— What to produce —
The number of lines containing the word "dateContext" is all you should give; count them in the records below.

================================

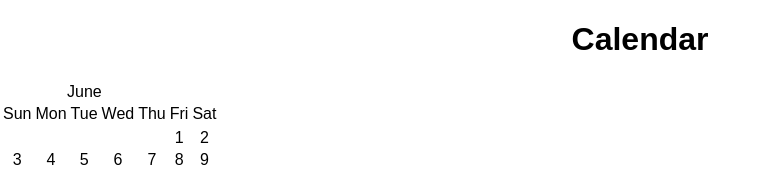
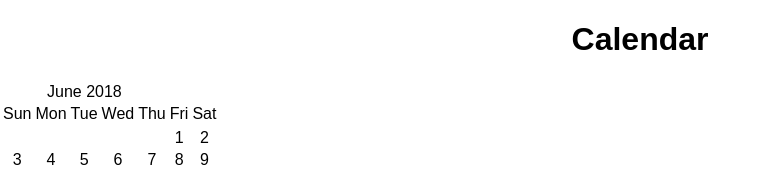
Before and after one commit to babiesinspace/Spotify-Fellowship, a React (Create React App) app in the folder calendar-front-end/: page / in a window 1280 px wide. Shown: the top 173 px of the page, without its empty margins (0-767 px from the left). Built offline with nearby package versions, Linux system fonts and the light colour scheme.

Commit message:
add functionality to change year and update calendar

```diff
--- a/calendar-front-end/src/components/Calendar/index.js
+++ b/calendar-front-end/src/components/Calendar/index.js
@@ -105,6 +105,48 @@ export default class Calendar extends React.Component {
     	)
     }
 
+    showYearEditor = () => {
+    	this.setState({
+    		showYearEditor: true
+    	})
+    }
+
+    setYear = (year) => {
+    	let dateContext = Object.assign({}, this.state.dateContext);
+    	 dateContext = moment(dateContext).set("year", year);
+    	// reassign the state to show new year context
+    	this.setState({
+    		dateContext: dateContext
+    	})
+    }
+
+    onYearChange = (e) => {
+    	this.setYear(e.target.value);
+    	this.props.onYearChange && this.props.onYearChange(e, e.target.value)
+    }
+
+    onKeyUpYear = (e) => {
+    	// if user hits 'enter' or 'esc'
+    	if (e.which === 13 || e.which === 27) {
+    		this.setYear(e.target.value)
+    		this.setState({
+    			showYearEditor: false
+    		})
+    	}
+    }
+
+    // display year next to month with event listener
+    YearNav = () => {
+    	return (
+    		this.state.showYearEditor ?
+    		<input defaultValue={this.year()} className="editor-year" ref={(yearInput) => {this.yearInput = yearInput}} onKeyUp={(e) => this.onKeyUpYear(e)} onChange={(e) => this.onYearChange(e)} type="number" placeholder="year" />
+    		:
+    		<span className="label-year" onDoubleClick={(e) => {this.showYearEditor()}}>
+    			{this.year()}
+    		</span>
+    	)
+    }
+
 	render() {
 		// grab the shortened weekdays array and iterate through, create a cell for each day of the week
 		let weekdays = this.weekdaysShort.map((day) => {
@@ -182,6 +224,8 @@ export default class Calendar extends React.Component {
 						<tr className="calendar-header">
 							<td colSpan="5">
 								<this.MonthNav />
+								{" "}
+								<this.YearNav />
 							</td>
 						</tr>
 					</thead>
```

================================

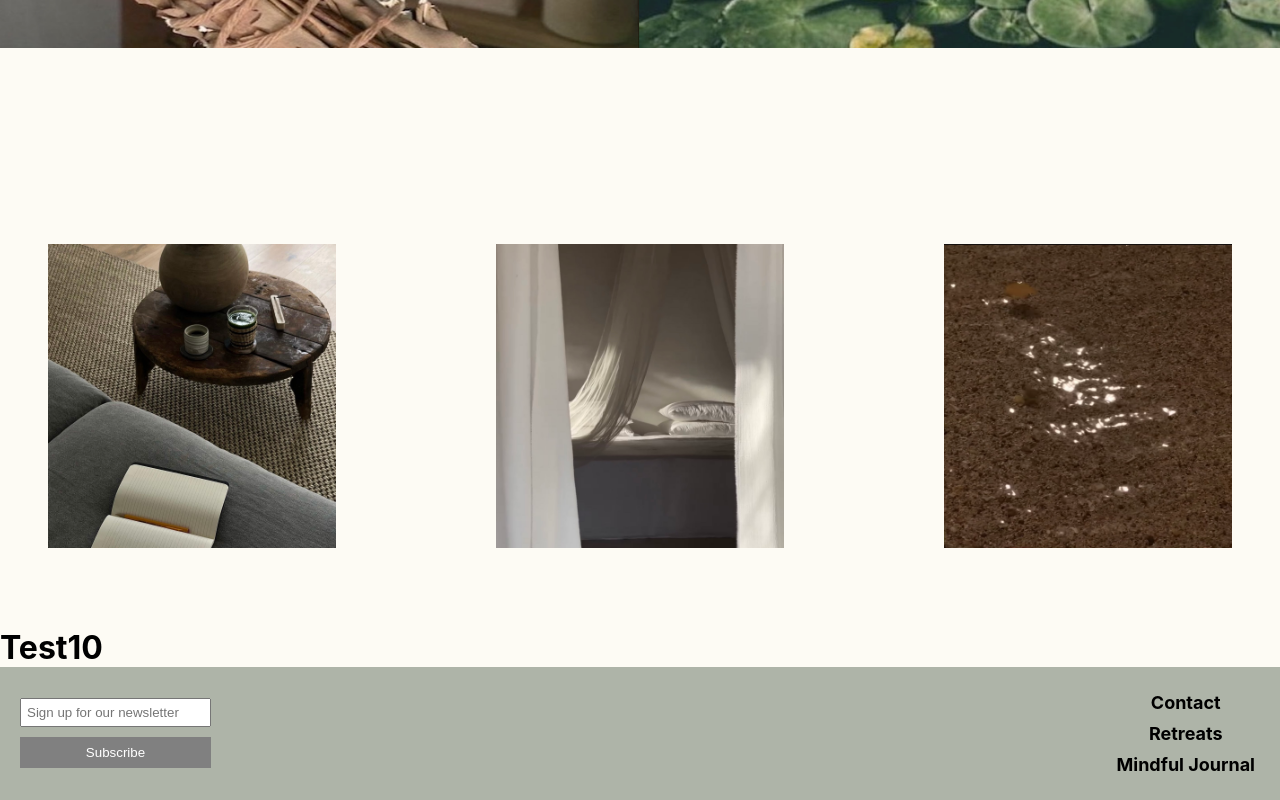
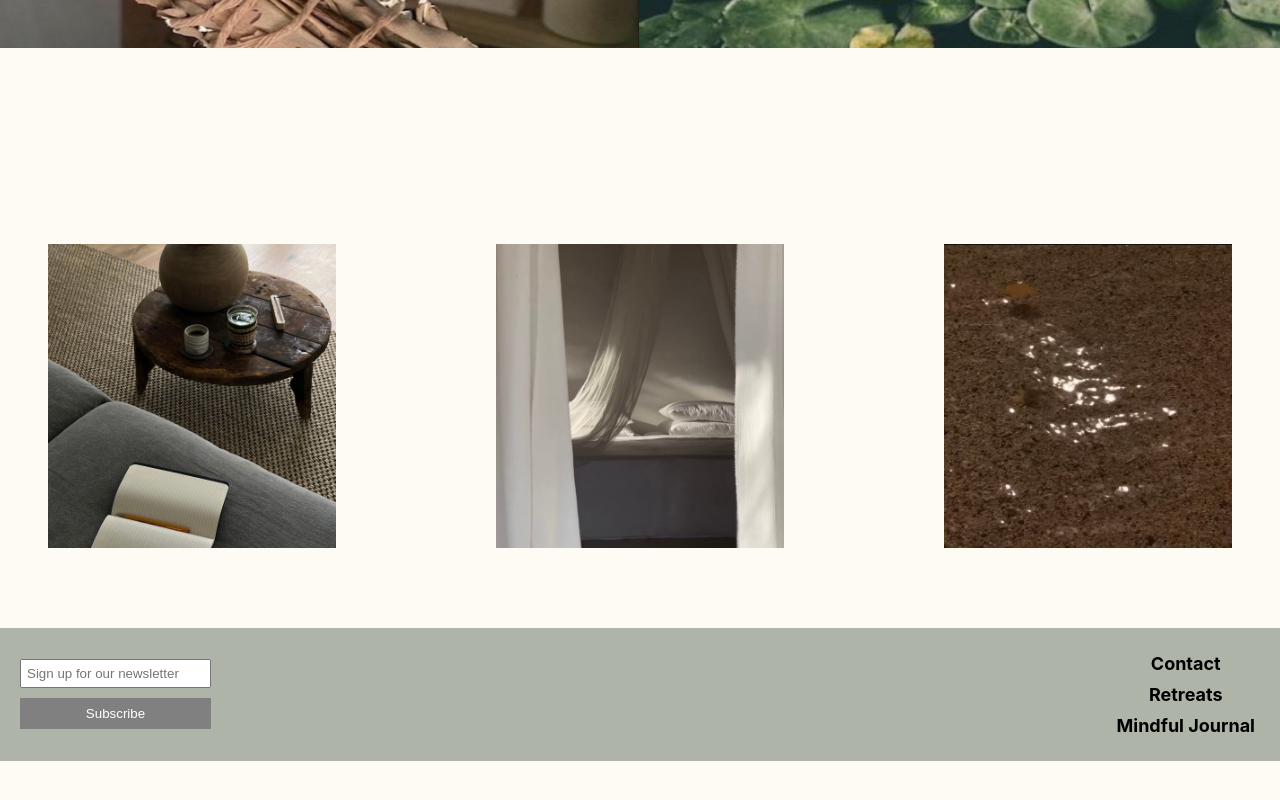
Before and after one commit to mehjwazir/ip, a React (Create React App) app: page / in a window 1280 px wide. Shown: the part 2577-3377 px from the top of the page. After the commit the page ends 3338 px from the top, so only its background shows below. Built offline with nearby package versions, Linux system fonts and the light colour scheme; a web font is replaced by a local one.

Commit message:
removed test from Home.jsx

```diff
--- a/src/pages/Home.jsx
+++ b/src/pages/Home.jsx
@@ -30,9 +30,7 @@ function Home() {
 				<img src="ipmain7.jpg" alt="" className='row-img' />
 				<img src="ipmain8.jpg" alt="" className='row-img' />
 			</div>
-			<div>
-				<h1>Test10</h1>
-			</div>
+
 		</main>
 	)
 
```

================================

— Output of the exercise —
3